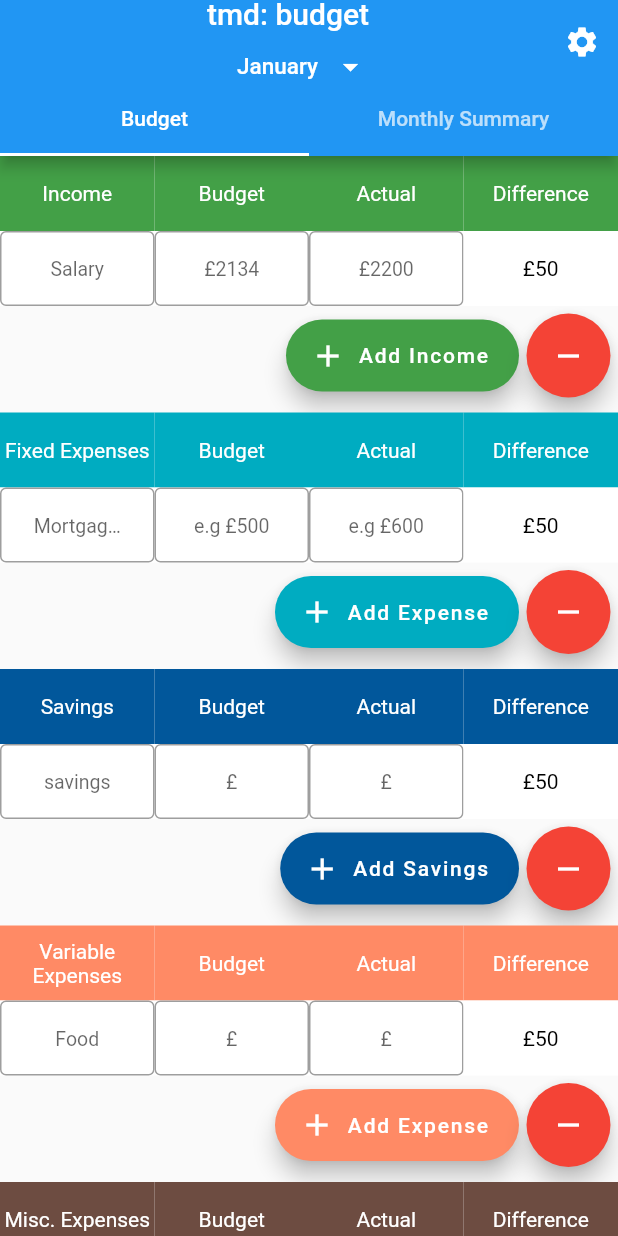
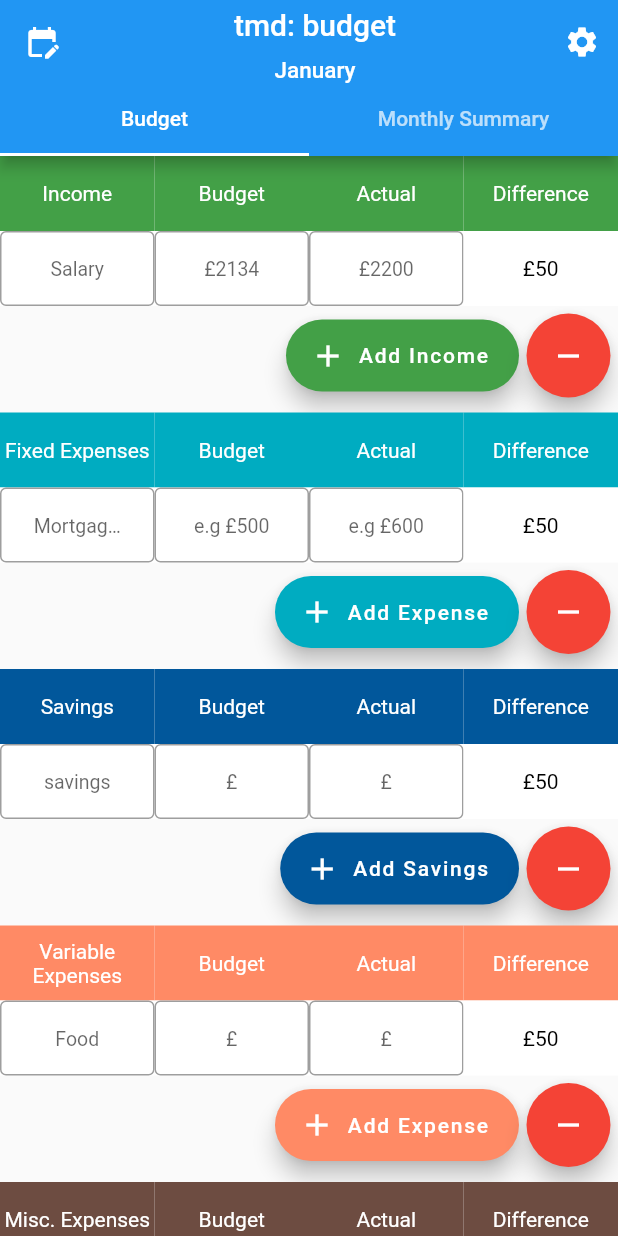
Before and after one commit to RahmsMusti/tmd_finance, a Flutter app: the screen it shows after launch, on a phone screen of 412 x 824 dp. Run offline on Flutter 3.47's test engine with Material 2 defaults, Android fonts, the phone set to English and light mode, and no system bars; missing offline and left inert: dart:html; generated files the repository leaves out were written again.

Commit message:
Created Drawer Navigation
New navigation, removed drop down box and added month title

```diff
--- a/lib/src/pages/budget_page_feb.dart
+++ b/lib/src/pages/budget_page_feb.dart
@@ -11,7 +11,7 @@ import 'package:tmd_finance/src/components/input_row.dart';
 class BudgetPage extends StatefulWidget {
   const BudgetPage({Key? key, required this.items}) : super(key: key);
 
-  static const routeName = '/';
+  static const routeName = 'feb';
 
   final List<SampleItem> items;
 
@@ -308,7 +308,7 @@ class _BudgetPageState extends State<BudgetPage> {
                           );
                         });
                       },
-                      backgroundColor: Color.fromARGB(255, 255, 138, 101),
+                      backgroundColor: const Color.fromARGB(255, 255, 138, 101),
                       label: const Text('Add Expense'),
                       icon: const Icon(Icons.add),
                     ),
@@ -356,7 +356,7 @@ class _BudgetPageState extends State<BudgetPage> {
                           );
                         });
                       },
-                      backgroundColor: Color.fromARGB(255, 109, 76, 65),
+                      backgroundColor: const Color.fromARGB(255, 109, 76, 65),
                       label: const Text('Add Expense'),
                       icon: const Icon(Icons.add),
                     ),
--- a/lib/src/pages/budget_page_jan.dart
+++ b/lib/src/pages/budget_page_jan.dart
@@ -5,6 +5,7 @@ import '../sample_feature/sample_item.dart';
 import 'package:tmd_finance/src/components/section_titles.dart';
 import 'package:tmd_finance/src/components/input_row_examples.dart';
 import 'package:tmd_finance/src/components/input_row.dart';
+import 'package:tmd_finance/src/components/navigation_drawer.dart';
 // import 'sample_item_details_view.dart';
 
 /// Displays a list of SampleItems.
@@ -15,21 +16,6 @@ class BudgetPage extends StatefulWidget {
 
   final List<SampleItem> items;
 
-  static const List<String> months = [
-    'January',
-    'February',
-    'March',
-    'April',
-    'May',
-    'June',
-    'July',
-    'August',
-    'September',
-    'October',
-    'November',
-    'December',
-  ];
-
   @override
   State<BudgetPage> createState() => _BudgetPageState();
 }
@@ -39,8 +25,6 @@ class _BudgetPageState extends State<BudgetPage> {
     const Tab(text: 'Budget'),
     const Tab(text: 'Monthly Summary'),
   ];
-
-  String dropdownValue = BudgetPage.months[0];
 
   var incomeList = <Widget>[];
   var fixedExpensesList = <Widget>[];
@@ -53,7 +37,19 @@ class _BudgetPageState extends State<BudgetPage> {
     return DefaultTabController(
       length: myTabs.length,
       child: Scaffold(
+        drawer: const Drawer(child: NavigationDrawer()),
         appBar: AppBar(
+          leading: Builder(
+            builder: (BuildContext context) {
+              return IconButton(
+                icon: const Icon(Icons.edit_calendar),
+                onPressed: () {
+                  Scaffold.of(context).openDrawer();
+                },
+                tooltip: MaterialLocalizations.of(context).openAppDrawerTooltip,
+              );
+            },
+          ),
           title: Column(
             children: [
               const SizedBox(
@@ -62,50 +58,30 @@ class _BudgetPageState extends State<BudgetPage> {
               Row(
                 mainAxisAlignment: MainAxisAlignment.center,
                 children: const [
-                  SizedBox(
-                    width: 20,
-                  ),
+                  // SizedBox(
+                  //   width: 20,
+                  // ),
                   Text(
                     'tmd: budget',
                     textAlign: TextAlign.center,
                   ),
                 ],
               ),
+              const SizedBox(
+                height: 10,
+              ),
               Row(
                 mainAxisAlignment: MainAxisAlignment.center,
-                children: [
-                  const SizedBox(
-                    width: 30,
-                  ),
-                  DropdownButton<String>(
-                    value: dropdownValue,
-                    icon: const Icon(
-                      Icons.arrow_drop_down_sharp,
-                      color: Colors.white,
-                    ),
-                    iconSize: 24,
-                    elevation: 16,
-                    alignment: AlignmentDirectional.center,
-                    style: const TextStyle(
-                        fontSize: 15.0,
-                        fontWeight: FontWeight.w500,
-                        color: Colors.white),
-                    dropdownColor: Colors.grey,
-                    onChanged: (String? newValue) {
-                      setState(() {
-                        dropdownValue = newValue!;
-                      });
-                    },
-                    items: BudgetPage.months.map((name) {
-                      return DropdownMenuItem<String>(
-                        alignment: AlignmentDirectional.center,
-                        value: name,
-                        child: Text(name),
-                      );
-                    }).toList(),
-                  ),
+                children: const [
+                  Text(
+                    'January',
+                    style: TextStyle(fontSize: 15.0),
+                  )
                 ],
-              )
+              ),
+              const SizedBox(
+                height: 5,
+              ),
             ],
           ),
           bottom: TabBar(
@@ -308,7 +284,7 @@ class _BudgetPageState extends State<BudgetPage> {
                           );
                         });
                       },
-                      backgroundColor: Color.fromARGB(255, 255, 138, 101),
+                      backgroundColor: const Color.fromARGB(255, 255, 138, 101),
                       label: const Text('Add Expense'),
                       icon: const Icon(Icons.add),
                     ),
@@ -356,7 +332,7 @@ class _BudgetPageState extends State<BudgetPage> {
                           );
                         });
                       },
-                      backgroundColor: Color.fromARGB(255, 109, 76, 65),
+                      backgroundColor: const Color.fromARGB(255, 109, 76, 65),
                       label: const Text('Add Expense'),
                       icon: const Icon(Icons.add),
                     ),
```
Also changed, not shown: lib/src/components/navigation_drawer.dart (added, +83 -0 lines).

======

_What to produce_
Report, from the entries above, each line where "children" is found.

_Solution to this task_
             children: [
                 children: const [
-                children: [
+                children: const [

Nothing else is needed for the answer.